**Entries shown**.
• • •

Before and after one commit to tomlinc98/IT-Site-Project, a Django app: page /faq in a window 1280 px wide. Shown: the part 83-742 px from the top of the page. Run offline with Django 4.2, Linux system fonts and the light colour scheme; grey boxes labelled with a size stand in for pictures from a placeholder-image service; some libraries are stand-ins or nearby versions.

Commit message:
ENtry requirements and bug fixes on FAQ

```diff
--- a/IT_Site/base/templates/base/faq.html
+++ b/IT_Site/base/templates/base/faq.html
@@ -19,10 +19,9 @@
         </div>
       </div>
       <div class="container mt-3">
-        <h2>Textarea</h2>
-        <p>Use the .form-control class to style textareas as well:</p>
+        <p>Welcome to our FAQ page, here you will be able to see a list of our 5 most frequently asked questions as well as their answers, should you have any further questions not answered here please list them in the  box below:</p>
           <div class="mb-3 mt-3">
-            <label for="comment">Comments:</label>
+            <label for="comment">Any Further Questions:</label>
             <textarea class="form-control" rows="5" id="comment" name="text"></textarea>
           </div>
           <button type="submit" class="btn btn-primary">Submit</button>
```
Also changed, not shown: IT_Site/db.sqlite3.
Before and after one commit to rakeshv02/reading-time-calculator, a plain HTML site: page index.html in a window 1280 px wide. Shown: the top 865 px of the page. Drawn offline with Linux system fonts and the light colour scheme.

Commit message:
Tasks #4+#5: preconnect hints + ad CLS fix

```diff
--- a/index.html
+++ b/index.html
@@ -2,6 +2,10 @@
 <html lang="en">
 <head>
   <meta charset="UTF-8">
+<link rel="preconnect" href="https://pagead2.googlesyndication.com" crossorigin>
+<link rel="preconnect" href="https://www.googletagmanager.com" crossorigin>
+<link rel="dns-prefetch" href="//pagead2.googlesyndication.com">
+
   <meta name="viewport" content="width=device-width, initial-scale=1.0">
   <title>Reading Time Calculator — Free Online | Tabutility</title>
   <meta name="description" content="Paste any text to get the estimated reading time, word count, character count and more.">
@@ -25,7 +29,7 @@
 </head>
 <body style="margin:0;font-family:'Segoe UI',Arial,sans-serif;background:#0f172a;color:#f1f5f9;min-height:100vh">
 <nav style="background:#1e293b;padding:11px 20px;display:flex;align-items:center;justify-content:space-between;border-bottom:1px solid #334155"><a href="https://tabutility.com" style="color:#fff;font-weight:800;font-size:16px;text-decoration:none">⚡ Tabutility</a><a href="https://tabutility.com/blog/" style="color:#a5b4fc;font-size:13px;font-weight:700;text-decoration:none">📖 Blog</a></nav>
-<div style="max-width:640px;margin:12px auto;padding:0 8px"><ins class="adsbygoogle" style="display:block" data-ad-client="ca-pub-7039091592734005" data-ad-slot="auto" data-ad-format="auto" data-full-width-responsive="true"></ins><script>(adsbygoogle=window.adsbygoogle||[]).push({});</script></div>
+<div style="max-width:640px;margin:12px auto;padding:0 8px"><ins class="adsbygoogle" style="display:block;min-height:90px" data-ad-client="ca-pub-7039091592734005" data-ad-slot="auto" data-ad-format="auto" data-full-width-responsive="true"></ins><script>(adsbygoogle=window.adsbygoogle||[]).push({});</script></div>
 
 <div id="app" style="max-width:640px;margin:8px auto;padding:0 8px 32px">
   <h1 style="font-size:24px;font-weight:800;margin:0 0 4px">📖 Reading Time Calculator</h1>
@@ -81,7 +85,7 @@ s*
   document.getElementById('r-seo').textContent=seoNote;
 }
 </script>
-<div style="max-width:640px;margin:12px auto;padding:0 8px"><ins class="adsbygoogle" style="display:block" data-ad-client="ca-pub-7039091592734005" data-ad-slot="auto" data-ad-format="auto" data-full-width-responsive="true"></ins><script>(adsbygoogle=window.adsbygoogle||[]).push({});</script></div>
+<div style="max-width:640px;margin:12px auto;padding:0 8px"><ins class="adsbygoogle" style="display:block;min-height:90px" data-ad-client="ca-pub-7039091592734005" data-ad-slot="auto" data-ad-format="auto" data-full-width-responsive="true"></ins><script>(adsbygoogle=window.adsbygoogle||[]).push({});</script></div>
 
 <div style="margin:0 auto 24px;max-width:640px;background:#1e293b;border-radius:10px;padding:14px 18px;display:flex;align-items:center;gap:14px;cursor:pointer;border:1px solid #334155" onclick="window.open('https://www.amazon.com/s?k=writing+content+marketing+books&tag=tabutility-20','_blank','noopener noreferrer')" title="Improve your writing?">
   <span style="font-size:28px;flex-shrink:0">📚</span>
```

• • •

Send back the complete listing, identical to the original in every line.

Before and after one commit to tomlinc98/IT-Site-Project, a Django app: page /faq in a window 1280 px wide. Shown: the part 83-742 px from the top of the page. Run offline with Django 4.2, Linux system fonts and the light colour scheme; grey boxes labelled with a size stand in for pictures from a placeholder-image service; some libraries are stand-ins or nearby versions.

Commit message:
ENtry requirements and bug fixes on FAQ

```diff
--- a/IT_Site/base/templates/base/faq.html
+++ b/IT_Site/base/templates/base/faq.html
@@ -19,10 +19,9 @@
         </div>
       </div>
       <div class="container mt-3">
-        <h2>Textarea</h2>
-        <p>Use the .form-control class to style textareas as well:</p>
+        <p>Welcome to our FAQ page, here you will be able to see a list of our 5 most frequently asked questions as well as their answers, should you have any further questions not answered here please list them in the  box below:</p>
           <div class="mb-3 mt-3">
-            <label for="comment">Comments:</label>
+            <label for="comment">Any Further Questions:</label>
             <textarea class="form-control" rows="5" id="comment" name="text"></textarea>
           </div>
           <button type="submit" class="btn btn-primary">Submit</button>
```
Also changed, not shown: IT_Site/db.sqlite3.
Before and after one commit to rakeshv02/reading-time-calculator, a plain HTML site: page index.html in a window 1280 px wide. Shown: the top 865 px of the page. Drawn offline with Linux system fonts and the light colour scheme.

Commit message:
Tasks #4+#5: preconnect hints + ad CLS fix

```diff
--- a/index.html
+++ b/index.html
@@ -2,6 +2,10 @@
 <html lang="en">
 <head>
   <meta charset="UTF-8">
+<link rel="preconnect" href="https://pagead2.googlesyndication.com" crossorigin>
+<link rel="preconnect" href="https://www.googletagmanager.com" crossorigin>
+<link rel="dns-prefetch" href="//pagead2.googlesyndication.com">
+
   <meta name="viewport" content="width=device-width, initial-scale=1.0">
   <title>Reading Time Calculator — Free Online | Tabutility</title>
   <meta name="description" content="Paste any text to get the estimated reading time, word count, character count and more.">
@@ -25,7 +29,7 @@
 </head>
 <body style="margin:0;font-family:'Segoe UI',Arial,sans-serif;background:#0f172a;color:#f1f5f9;min-height:100vh">
 <nav style="background:#1e293b;padding:11px 20px;display:flex;align-items:center;justify-content:space-between;border-bottom:1px solid #334155"><a href="https://tabutility.com" style="color:#fff;font-weight:800;font-size:16px;text-decoration:none">⚡ Tabutility</a><a href="https://tabutility.com/blog/" style="color:#a5b4fc;font-size:13px;font-weight:700;text-decoration:none">📖 Blog</a></nav>
-<div style="max-width:640px;margin:12px auto;padding:0 8px"><ins class="adsbygoogle" style="display:block" data-ad-client="ca-pub-7039091592734005" data-ad-slot="auto" data-ad-format="auto" data-full-width-responsive="true"></ins><script>(adsbygoogle=window.adsbygoogle||[]).push({});</script></div>
+<div style="max-width:640px;margin:12px auto;padding:0 8px"><ins class="adsbygoogle" style="display:block;min-height:90px" data-ad-client="ca-pub-7039091592734005" data-ad-slot="auto" data-ad-format="auto" data-full-width-responsive="true"></ins><script>(adsbygoogle=window.adsbygoogle||[]).push({});</script></div>
 
 <div id="app" style="max-width:640px;margin:8px auto;padding:0 8px 32px">
   <h1 style="font-size:24px;font-weight:800;margin:0 0 4px">📖 Reading Time Calculator</h1>
@@ -81,7 +85,7 @@ s*
   document.getElementById('r-seo').textContent=seoNote;
 }
 </script>
-<div style="max-width:640px;margin:12px auto;padding:0 8px"><ins class="adsbygoogle" style="display:block" data-ad-client="ca-pub-7039091592734005" data-ad-slot="auto" data-ad-format="auto" data-full-width-responsive="true"></ins><script>(adsbygoogle=window.adsbygoogle||[]).push({});</script></div>
+<div style="max-width:640px;margin:12px auto;padding:0 8px"><ins class="adsbygoogle" style="display:block;min-height:90px" data-ad-client="ca-pub-7039091592734005" data-ad-slot="auto" data-ad-format="auto" data-full-width-responsive="true"></ins><script>(adsbygoogle=window.adsbygoogle||[]).push({});</script></div>
 
 <div style="margin:0 auto 24px;max-width:640px;background:#1e293b;border-radius:10px;padding:14px 18px;display:flex;align-items:center;gap:14px;cursor:pointer;border:1px solid #334155" onclick="window.open('https://www.amazon.com/s?k=writing+content+marketing+books&tag=tabutility-20','_blank','noopener noreferrer')" title="Improve your writing?">
   <span style="font-size:28px;flex-shrink:0">📚</span>
```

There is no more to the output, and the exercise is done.